Supreme Court Blocks OSHA Vaccinate-or-Test Rule, Allows Healthcare Worker Mandate

By Rachel D. Gebaide, Morey Raiskin & Abood Shebib

Large Employer Vaccine-or-Test Mandate

In a 6-3 decision, the United States Supreme Court today issued a temporary stay of the OSHA Emergency Temporary Standard (ETS) requiring employers with 100 or more employees to implement a policy requiring, among other things, that its employees be vaccinated against COVID-19 or test weekly and wear facemasks in the workplace.

The Supreme Court’s stay of the ETS relieves large employers from compliance with the ETS. OSHA had already begun enforcing the ETS on January 10, 2022, although it had delayed enforcement of the weekly testing requirement for unvaccinated employees until February 9, 2022.

Today’s ruling means that large employers which had already rolled out their policies and were preparing to comply with the weekly testing requirement can pause their efforts unless they choose to continue, subject to any state or local laws.

Is the OSHA ETS Dead?

No. The ETS initially was stayed by the Fifth Circuit Court of Appeals on November 6, 2021. After all of the challenges to the ETS were consolidated before the Sixth Circuit Court of Appeals, the Sixth Circuit lifted the stay and allowed the ETS to go into effect. That prompted petitions to the Supreme Court seeking emergency relief and a reinstatement of the stay, which the Court granted today.

The Supreme Court’s temporary stay means that the Court believes the parties who are contesting OSHA’s authority to issue the ETS will prevail on the merits in the lower court.

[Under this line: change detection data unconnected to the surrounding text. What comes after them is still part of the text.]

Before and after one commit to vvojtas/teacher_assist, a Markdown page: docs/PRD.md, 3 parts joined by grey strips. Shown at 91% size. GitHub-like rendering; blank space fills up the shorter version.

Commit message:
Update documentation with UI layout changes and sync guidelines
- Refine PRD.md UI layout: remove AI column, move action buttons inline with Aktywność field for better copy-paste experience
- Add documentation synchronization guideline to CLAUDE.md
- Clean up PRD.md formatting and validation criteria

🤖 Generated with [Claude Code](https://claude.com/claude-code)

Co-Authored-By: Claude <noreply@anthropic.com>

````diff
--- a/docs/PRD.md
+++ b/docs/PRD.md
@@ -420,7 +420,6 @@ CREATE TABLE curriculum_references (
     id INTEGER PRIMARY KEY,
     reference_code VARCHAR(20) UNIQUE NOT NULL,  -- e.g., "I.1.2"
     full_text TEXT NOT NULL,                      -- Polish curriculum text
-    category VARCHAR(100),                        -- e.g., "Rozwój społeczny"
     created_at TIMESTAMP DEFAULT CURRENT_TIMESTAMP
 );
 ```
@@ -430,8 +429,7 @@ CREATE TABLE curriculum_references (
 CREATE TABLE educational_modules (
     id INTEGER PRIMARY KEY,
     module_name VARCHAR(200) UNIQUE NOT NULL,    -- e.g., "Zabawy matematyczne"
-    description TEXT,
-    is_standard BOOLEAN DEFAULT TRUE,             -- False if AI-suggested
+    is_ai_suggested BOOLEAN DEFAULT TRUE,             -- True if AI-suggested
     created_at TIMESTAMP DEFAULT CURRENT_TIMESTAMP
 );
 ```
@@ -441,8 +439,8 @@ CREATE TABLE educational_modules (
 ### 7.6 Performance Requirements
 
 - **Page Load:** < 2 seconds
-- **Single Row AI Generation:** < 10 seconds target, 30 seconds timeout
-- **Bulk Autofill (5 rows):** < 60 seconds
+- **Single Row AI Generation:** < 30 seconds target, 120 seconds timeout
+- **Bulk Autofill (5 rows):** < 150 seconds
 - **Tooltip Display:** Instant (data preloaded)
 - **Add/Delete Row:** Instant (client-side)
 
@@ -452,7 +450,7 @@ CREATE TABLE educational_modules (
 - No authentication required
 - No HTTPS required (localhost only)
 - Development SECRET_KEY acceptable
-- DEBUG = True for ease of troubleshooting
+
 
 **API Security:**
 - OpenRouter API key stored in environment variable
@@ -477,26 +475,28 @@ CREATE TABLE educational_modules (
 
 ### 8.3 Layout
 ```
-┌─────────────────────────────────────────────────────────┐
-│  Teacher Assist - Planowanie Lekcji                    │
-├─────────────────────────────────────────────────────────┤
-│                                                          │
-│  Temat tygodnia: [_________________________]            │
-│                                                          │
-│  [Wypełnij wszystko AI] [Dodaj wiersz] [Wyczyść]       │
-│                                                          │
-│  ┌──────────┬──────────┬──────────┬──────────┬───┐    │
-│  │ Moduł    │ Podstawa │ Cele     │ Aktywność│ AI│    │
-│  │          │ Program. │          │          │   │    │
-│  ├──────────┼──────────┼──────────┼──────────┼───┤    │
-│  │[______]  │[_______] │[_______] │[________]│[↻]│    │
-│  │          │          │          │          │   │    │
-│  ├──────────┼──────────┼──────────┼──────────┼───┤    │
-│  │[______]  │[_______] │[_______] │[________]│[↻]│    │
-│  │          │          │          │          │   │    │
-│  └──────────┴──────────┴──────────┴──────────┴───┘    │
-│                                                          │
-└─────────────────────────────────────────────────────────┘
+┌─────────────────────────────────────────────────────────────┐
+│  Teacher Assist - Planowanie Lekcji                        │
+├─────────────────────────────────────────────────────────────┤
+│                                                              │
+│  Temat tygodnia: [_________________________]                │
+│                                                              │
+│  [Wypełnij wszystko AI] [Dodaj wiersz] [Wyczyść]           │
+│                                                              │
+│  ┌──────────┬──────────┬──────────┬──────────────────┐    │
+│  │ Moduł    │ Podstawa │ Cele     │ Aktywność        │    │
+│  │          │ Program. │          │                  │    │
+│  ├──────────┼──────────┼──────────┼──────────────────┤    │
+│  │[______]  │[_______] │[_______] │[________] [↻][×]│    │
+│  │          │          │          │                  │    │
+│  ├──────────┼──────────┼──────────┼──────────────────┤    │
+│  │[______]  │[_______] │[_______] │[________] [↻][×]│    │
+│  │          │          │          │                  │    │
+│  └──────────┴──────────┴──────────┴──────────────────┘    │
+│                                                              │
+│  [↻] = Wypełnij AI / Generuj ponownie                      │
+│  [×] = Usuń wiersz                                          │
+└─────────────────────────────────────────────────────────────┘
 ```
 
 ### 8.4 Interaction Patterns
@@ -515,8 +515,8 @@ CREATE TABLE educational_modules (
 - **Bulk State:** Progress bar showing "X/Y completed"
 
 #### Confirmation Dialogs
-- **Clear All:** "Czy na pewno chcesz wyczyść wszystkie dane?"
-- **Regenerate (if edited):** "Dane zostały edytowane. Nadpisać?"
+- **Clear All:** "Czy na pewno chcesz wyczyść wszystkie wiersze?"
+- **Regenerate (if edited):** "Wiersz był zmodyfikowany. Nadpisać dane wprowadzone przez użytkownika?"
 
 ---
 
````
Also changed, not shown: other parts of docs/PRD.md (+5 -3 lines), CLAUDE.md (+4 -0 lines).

The ETS is suspended from taking effect pending the Sixth Circuit’s resolution of the question as to whether OSHA has the ability to issue the ETS.

While it is possible the Sixth Circuit may ultimately find that OSHA has the authority to issue the ETS, it seems unlikely given the language in the majority opinion from the Supreme Court today. Nevertheless, while employers need not take steps to comply with the ETS now, it is possible the ETS may be resurrected. Employers should save their work, so to speak, and monitor the status of the litigation, which is back before the Sixth Circuit.

Healthcare Worker Vaccine Mandate

On the flip side, the vaccine mandate for healthcare workers issued by the Centers for Medicare and Medicaid (CMS Rule) had been stayed in 25 states, but, in a 5-4 decision today, the Supreme Court lifted the stay and allowed the CMS Rule to go into effect nationwide. The litigation over the CMS Rule will return to the Fifth and Eighth Circuit Courts of Appeal, which had each stayed the CMS Rule. As a result, healthcare workers in 25 states were not subject to the CMS Rule during the stay, while healthcare workers in the other states were subject to the CMS Rule.

Now, healthcare facilities nationwide that participate in Medicare and Medicaid must comply with the CMS Rule. Previously, CMS had set a January 27, 2022, deadline for Phase 1 implementation in states where the CMS Rule had not been stayed, followed by a February 28, 2022, deadline for Phase 2 implementation. Whether CMS will revise these deadlines given that the stay has been lifted nationwide remains to be seen.

Lowndes will continue to provide updates as legal developments occur and remains available to answer questions in the meantime. In the meantime, please contact any Lowndes Labor and Employment Law attorney to discuss and strategize about the approach that your business will follow as you navigate this federal regulatory and state statutory maze.